Exercise input ->
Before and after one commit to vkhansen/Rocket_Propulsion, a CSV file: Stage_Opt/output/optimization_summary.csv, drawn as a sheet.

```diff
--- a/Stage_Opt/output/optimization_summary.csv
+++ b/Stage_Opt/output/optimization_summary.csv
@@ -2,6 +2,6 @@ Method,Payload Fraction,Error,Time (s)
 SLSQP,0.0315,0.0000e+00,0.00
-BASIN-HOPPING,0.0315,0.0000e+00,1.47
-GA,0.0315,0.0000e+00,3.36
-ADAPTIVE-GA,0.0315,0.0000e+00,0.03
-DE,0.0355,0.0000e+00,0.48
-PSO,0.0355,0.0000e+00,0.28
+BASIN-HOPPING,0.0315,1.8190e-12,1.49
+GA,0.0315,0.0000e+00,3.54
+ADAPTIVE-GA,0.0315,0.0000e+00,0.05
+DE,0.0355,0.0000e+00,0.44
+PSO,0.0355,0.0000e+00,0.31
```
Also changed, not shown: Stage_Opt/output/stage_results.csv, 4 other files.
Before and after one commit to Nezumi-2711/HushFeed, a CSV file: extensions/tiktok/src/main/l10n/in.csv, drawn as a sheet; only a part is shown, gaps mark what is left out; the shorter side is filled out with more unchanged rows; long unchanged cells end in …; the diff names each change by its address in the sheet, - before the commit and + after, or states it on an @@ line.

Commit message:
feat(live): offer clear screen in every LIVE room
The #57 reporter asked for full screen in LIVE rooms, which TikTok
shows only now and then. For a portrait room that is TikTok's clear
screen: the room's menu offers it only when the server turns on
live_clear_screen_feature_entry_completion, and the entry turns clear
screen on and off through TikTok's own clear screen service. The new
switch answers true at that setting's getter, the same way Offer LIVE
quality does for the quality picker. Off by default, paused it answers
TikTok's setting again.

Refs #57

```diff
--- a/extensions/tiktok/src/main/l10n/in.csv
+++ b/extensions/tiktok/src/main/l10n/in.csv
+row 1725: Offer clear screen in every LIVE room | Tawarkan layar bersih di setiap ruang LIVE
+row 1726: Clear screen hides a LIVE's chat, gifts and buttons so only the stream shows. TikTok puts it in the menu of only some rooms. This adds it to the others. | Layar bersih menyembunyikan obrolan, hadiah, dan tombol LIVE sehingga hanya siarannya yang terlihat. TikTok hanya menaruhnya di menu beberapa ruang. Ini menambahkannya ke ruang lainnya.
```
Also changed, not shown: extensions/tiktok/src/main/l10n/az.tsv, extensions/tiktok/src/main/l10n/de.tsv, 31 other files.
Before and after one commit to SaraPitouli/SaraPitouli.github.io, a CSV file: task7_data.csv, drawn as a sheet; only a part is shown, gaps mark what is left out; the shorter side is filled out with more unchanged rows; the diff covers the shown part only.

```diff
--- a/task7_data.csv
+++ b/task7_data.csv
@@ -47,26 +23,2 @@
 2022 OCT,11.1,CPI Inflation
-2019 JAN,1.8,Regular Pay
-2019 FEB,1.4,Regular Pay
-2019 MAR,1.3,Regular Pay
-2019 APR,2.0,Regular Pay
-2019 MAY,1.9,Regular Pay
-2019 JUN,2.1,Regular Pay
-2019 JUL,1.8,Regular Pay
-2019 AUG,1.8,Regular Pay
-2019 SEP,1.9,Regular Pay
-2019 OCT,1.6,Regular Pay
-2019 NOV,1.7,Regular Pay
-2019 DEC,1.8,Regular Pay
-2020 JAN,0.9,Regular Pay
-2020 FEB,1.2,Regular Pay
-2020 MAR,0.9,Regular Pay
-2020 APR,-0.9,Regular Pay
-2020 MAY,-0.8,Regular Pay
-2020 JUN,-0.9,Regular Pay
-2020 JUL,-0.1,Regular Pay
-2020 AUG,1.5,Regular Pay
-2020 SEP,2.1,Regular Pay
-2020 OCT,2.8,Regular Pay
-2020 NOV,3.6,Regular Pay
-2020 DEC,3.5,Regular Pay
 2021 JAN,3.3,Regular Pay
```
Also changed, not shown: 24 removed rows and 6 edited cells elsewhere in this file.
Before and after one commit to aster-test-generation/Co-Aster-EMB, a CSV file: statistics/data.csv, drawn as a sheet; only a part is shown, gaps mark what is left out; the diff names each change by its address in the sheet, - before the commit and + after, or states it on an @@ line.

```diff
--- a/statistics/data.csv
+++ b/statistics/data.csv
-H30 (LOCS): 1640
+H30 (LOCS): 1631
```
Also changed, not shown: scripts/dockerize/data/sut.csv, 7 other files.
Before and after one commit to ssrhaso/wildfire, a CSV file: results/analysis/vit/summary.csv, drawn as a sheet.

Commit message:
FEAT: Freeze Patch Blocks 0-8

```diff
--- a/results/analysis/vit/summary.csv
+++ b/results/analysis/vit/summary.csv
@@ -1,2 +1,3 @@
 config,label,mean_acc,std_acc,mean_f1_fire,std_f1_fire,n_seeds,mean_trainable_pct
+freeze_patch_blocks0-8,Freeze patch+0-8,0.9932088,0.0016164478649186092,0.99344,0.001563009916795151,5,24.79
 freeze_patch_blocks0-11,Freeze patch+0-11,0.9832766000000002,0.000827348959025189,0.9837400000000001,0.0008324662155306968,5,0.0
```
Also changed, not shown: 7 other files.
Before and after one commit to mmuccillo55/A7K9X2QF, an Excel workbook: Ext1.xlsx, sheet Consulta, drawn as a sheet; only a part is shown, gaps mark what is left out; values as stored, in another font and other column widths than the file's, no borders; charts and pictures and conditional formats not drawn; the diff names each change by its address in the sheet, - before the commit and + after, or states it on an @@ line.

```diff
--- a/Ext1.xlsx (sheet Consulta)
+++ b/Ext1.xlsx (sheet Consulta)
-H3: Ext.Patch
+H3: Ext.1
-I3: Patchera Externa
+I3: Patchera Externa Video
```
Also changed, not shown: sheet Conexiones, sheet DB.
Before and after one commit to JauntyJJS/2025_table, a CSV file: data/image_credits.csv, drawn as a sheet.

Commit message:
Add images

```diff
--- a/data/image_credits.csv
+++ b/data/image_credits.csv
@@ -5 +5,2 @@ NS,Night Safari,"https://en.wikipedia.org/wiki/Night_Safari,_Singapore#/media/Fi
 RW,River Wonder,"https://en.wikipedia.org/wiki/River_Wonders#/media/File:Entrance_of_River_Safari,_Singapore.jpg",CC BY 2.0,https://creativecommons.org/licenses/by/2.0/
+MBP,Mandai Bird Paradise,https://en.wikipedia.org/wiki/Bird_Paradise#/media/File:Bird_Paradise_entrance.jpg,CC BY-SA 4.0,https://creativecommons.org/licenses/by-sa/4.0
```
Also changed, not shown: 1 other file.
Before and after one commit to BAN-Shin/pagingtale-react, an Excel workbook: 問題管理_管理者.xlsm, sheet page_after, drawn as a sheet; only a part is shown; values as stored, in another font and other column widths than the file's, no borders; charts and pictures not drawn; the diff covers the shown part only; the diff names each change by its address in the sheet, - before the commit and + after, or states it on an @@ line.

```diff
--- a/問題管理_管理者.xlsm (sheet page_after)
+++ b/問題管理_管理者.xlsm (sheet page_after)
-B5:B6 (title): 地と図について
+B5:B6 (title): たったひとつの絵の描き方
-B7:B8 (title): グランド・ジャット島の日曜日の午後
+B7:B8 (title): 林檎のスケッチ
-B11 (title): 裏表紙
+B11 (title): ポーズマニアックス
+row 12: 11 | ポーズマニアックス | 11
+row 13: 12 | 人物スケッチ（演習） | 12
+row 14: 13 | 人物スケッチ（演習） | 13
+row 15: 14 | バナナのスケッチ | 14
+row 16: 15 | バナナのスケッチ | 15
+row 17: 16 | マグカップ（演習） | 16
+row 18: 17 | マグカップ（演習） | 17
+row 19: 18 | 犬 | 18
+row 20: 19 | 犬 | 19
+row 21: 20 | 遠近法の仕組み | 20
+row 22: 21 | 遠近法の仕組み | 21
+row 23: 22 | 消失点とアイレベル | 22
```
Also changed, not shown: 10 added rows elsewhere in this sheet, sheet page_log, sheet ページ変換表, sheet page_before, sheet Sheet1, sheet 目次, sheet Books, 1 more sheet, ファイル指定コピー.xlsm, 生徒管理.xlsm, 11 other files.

Exercise goal -> Find the word "Also" in the records, and report each line that has it.

Answer to this exercise ->
Also changed, not shown: Stage_Opt/output/stage_results.csv, 4 other files.
Also changed, not shown: extensions/tiktok/src/main/l10n/az.tsv, extensions/tiktok/src/main/l10n/de.tsv, 31 other files.
Also changed, not shown: 24 removed rows and 6 edited cells elsewhere in this file.
Also changed, not shown: scripts/dockerize/data/sut.csv, 7 other files.
Also changed, not shown: 7 other files.
Also changed, not shown: sheet Conexiones, sheet DB.
Also changed, not shown: 1 other file.
Also changed, not shown: 10 added rows elsewhere in this sheet, sheet page_log, sheet ページ変換表, sheet page_before, sheet Sheet1, sheet 目次, sheet Books, 1 more sheet, ファイル指定コピー.xlsm, 生徒管理.xlsm, 11 other files.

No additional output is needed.